By listening to the way children and teen-agers speak about themselves and their lives, Carol Gilligan changed the way educators think about adolescent development and education. That research, revealed in her book “In a Different Voice: Psychological Theory and Women’s Development,” led to Gilligan’s selection as winner of the 1992 award. In the book, Gilligan […]

1992 – Krzysztof Penderecki

A Polish composer known for sending moral and political messages through his music has won the 1992 award. Krzysztof Penderecki won the award for his symphonic piece, “Adagio for Large Orchestra.” Commissioned by Radio France and the French secretary of state for the 200th anniversary of the Declaration of the Rights of Man, the work […]

1991 – John Harwood Hick

Dr. John Harwood Hick, Danforth Professor and Chairman of the Department of Religion at Claremont Graduate School (California), is the 1991 award winner. He is also Director of the James A. Blaisdell Programs in World Religions and Cultures at Claremont. Based on his 1986-87 Gifford Lectures, Professor Hick, in “An Interpretation of Religion: Human Responses […]

1991 – The United Nations World Commission on Environment and Development

Economic development and sustained growth in the world’s standard of living cannot occur without a strong, global effort to protect the environment. That belief is the basis for Our Common Future, a seminal 1987 report by the United Nations World Commission on Environment and Development, which has earned the 1991 award. Chaired by former Norwegian […]

1991 – Kieran Egan

“Teachers of young children need to be, above all, storytellers.” That idea, espoused in Kieran Egan’s book, “Primary Understanding: Education in Early Childhood,” has earned the Canadian author the 1991 award. Kieran Egan, a professor of education at Simon Fraser University in Burnaby, British Columbia, identifies four sequential stages of human understanding: the Mythic, the […]

1991 – John Corigliano

The pain, anger and frustration of watching friends suffer and die of AIDS led to the creation of John Corigliano’s “Symphony No. 1,” winner of the 1991 award. The piece, commissioned by the Chicago Symphony orchestra, premiered March 15, 1990. Corigliano said the composition was inspired by “The Quilt,” an exhibit of thousands of interwoven […]
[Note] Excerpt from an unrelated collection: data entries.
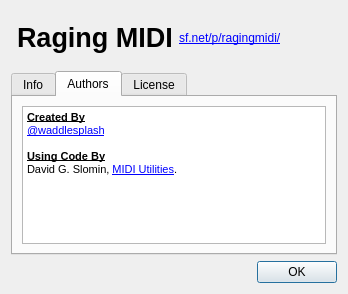
Above: src/Gui/Dialogs/AboutDlg.ui from waddlesplash/ragingmidi before the change. Below: the same form after it.
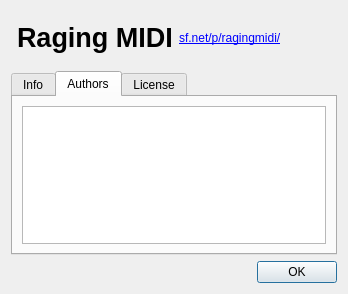
That is the form after the change. The open tabs and pages were chosen to show the change. Icons and pictures are not drawn.

Commit message: Remove needless complication from the About dialog.

The edit to the form file:
```diff
--- a/src/Gui/Dialogs/AboutDlg.ui
+++ b/src/Gui/Dialogs/AboutDlg.ui
@@ -187,16 +187,6 @@
       <layout class="QGridLayout" name="gridLayout_3">
        <item row="0" column="0">
         <widget class="QTextBrowser" name="textBrowser">
-         <property name="html">
-          <string>&lt;!DOCTYPE HTML PUBLIC &quot;-//W3C//DTD HTML 4.0//EN&quot; &quot;http://www.w3.org/TR/REC-html40/strict.dtd&quot;&gt;
-&lt;html&gt;&lt;head&gt;&lt;meta name=&quot;qrichtext&quot; content=&quot;1&quot; /&gt;&lt;style type=&quot;text/css&quot;&gt;
-p, li { white-space: pre-wrap; }
-&lt;/style&gt;&lt;/head&gt;&lt;body style=&quot; font-family:'MS Shell Dlg 2'; font-size:8.25pt; font-weight:400; font-style:normal;&quot;&gt;
-&lt;p style=&quot; margin-top:0px; margin-bottom:0px; margin-left:0px; margin-right:0px; -qt-block-indent:0; text-indent:0px;&quot;&gt;&lt;span style=&quot; font-size:8pt; font-weight:600; text-decoration: underline;&quot;&gt;Created By&lt;/span&gt;&lt;span style=&quot; font-size:8pt;&quot;&gt;&lt;br /&gt;&lt;/span&gt;&lt;a href=&quot;https://github.com/waddlesplash&quot;&gt;&lt;span style=&quot; font-size:8pt; text-decoration: underline; color:#0000ff;&quot;&gt;@waddlesplash&lt;/span&gt;&lt;/a&gt;&lt;/p&gt;
-&lt;p style=&quot;-qt-paragraph-type:empty; margin-top:0px; margin-bottom:0px; margin-left:0px; margin-right:0px; -qt-block-indent:0; text-indent:0px; font-size:8pt;&quot;&gt;&lt;br /&gt;&lt;/p&gt;
-&lt;p style=&quot; margin-top:0px; margin-bottom:0px; margin-left:0px; margin-right:0px; -qt-block-indent:0; text-indent:0px;&quot;&gt;&lt;span style=&quot; font-size:8pt; font-weight:600; text-decoration: underline;&quot;&gt;Using Code By&lt;/span&gt;&lt;/p&gt;
-&lt;p style=&quot; margin-top:0px; margin-bottom:0px; margin-left:0px; margin-right:0px; -qt-block-indent:0; text-indent:0px;&quot;&gt;&lt;span style=&quot; font-size:8pt;&quot;&gt;David G. Slomin, &lt;/span&gt;&lt;a href=&quot;http://www.sreal.com/~div/midi-utilities/&quot;&gt;&lt;span style=&quot; font-size:8pt; text-decoration: underline; color:#0000ff;&quot;&gt;MIDI Utilities&lt;/span&gt;&lt;/a&gt;&lt;span style=&quot; font-size:8pt;&quot;&gt;.&lt;/span&gt;&lt;/p&gt;&lt;/body&gt;&lt;/html&gt;</string>
-         </property>
          <property name="openLinks">
           <bool>false</bool>
          </property>
```
The commit also changes 1 other file.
1990 – E.P. Sanders

Dr. E. P. Sanders, a professor at Oxford University, is the first recipient of the Louisville Grawemeyer Award in Religion. This award is presented jointly by Louisville Presbyterian Theological Seminary and the University of Louisville. In his 1985 book Jesus and Judaism, Dr. Sanders carefully, clearly and unpretentiously explores a simple but profound idea. Jesus […]

1990 – Robert Jervis

The possibility of mutual destruction of the United States and the Soviet Union in nuclear war has changed the psychology of statesmanship. That’s the concept expressed by Robert Jervis, a political science professor at Columbia University and winner of the 1990 award. In his 1989 book, The Meaning of Nuclear Revolution: Statecraft and the Prospect […]

1990 – Howard Gardner

Everyone has at least seven intelligences, most of which are overlooked by standard IQ tests. That’s the theory advanced by Howard Gardner, an educational psychologist at Harvard University who has won the 1990 award. In his 1983 book, “Frames of Mind: The Theory of Multiple Intelligences,” Gardner distinguishes seven kinds of human intelligence: linguistic, musical, […]